* **PROBLEM REQUIREMENTS**
In the data below, find every line with the word "address" and copy it out.

#### DATA ####

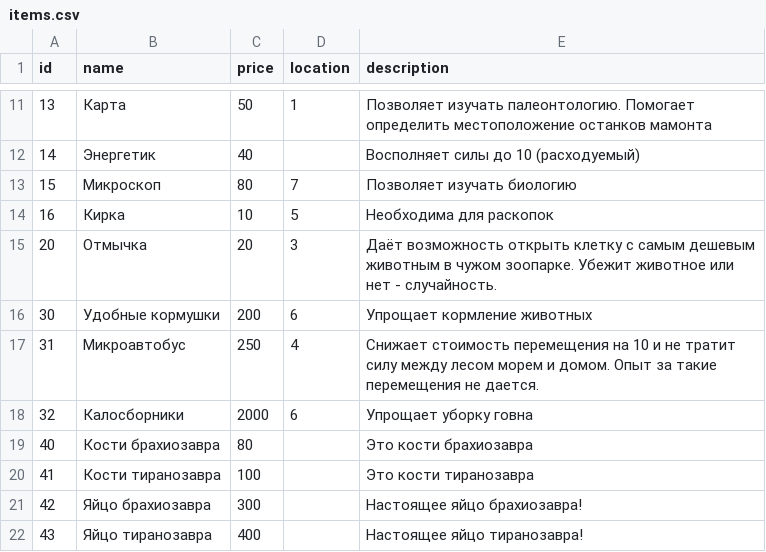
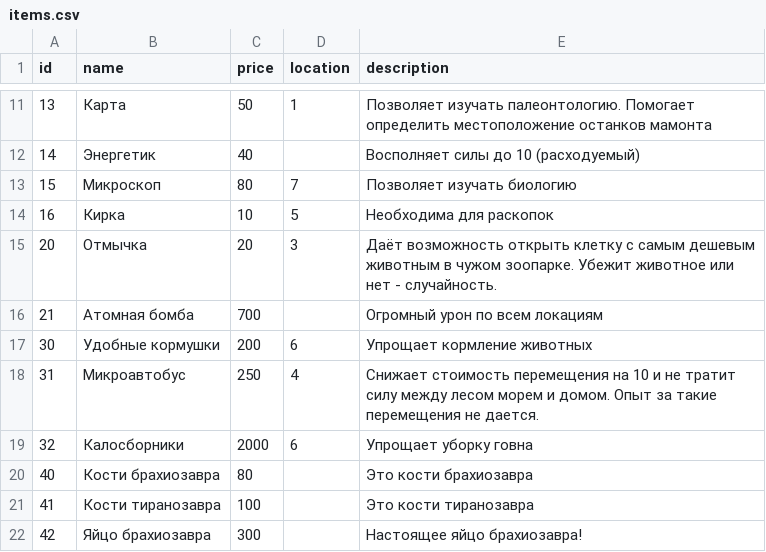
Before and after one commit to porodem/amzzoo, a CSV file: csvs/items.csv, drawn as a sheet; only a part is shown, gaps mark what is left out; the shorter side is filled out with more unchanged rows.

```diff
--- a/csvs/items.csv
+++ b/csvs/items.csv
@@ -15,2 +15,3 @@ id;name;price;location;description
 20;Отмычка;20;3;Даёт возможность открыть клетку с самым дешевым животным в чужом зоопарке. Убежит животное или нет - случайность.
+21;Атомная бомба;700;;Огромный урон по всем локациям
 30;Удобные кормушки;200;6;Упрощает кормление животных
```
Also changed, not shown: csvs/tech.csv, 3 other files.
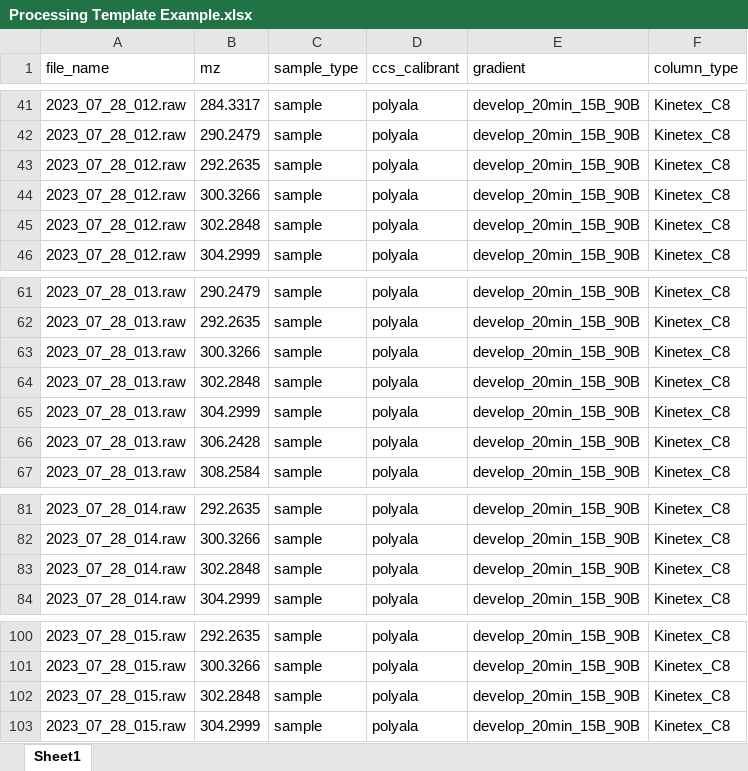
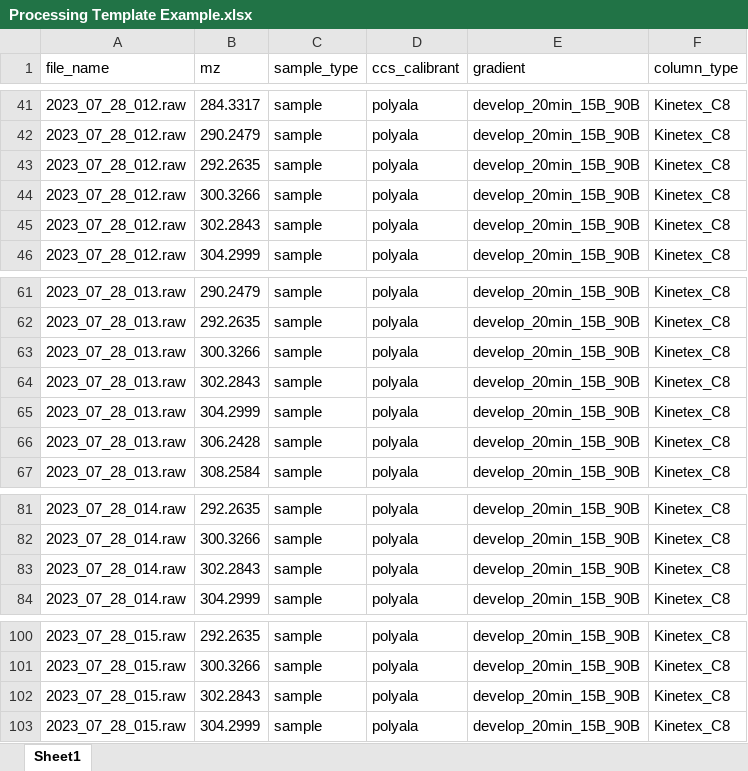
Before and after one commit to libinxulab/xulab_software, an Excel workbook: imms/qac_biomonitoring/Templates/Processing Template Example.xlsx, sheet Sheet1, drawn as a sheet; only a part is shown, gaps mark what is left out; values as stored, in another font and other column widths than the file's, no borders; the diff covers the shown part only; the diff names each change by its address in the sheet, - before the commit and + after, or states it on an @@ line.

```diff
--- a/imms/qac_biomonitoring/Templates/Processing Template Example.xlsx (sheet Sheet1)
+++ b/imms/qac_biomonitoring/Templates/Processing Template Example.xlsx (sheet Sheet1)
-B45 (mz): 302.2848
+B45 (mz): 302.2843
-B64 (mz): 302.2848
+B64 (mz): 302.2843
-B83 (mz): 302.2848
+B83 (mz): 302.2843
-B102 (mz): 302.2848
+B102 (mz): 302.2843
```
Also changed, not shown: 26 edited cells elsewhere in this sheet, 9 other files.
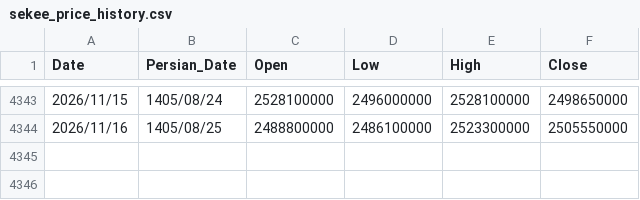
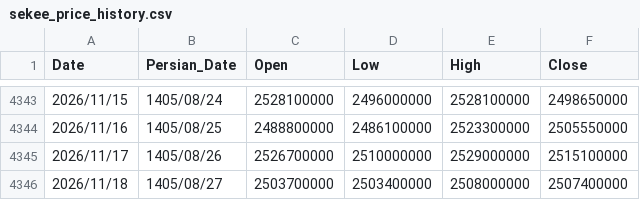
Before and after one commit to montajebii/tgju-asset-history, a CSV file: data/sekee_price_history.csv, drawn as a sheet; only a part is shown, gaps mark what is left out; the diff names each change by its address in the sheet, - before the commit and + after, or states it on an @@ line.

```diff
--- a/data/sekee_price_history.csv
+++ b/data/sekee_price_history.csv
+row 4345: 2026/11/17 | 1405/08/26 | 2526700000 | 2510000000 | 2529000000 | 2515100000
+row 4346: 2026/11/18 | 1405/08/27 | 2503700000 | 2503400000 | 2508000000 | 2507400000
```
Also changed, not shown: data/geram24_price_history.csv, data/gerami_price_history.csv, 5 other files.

####

* **ANSWER AREA**
Before and after one commit to libinxulab/xulab_software, an Excel workbook: imms/qac_biomonitoring/Templates/Processing Template Example.xlsx, sheet Sheet1, drawn as a sheet; only a part is shown, gaps mark what is left out; values as stored, in another font and other column widths than the file's, no borders; the diff covers the shown part only; the diff names each change by its address in the sheet, - before the commit and + after, or states it on an @@ line.
Before and after one commit to montajebii/tgju-asset-history, a CSV file: data/sekee_price_history.csv, drawn as a sheet; only a part is shown, gaps mark what is left out; the diff names each change by its address in the sheet, - before the commit and + after, or states it on an @@ line.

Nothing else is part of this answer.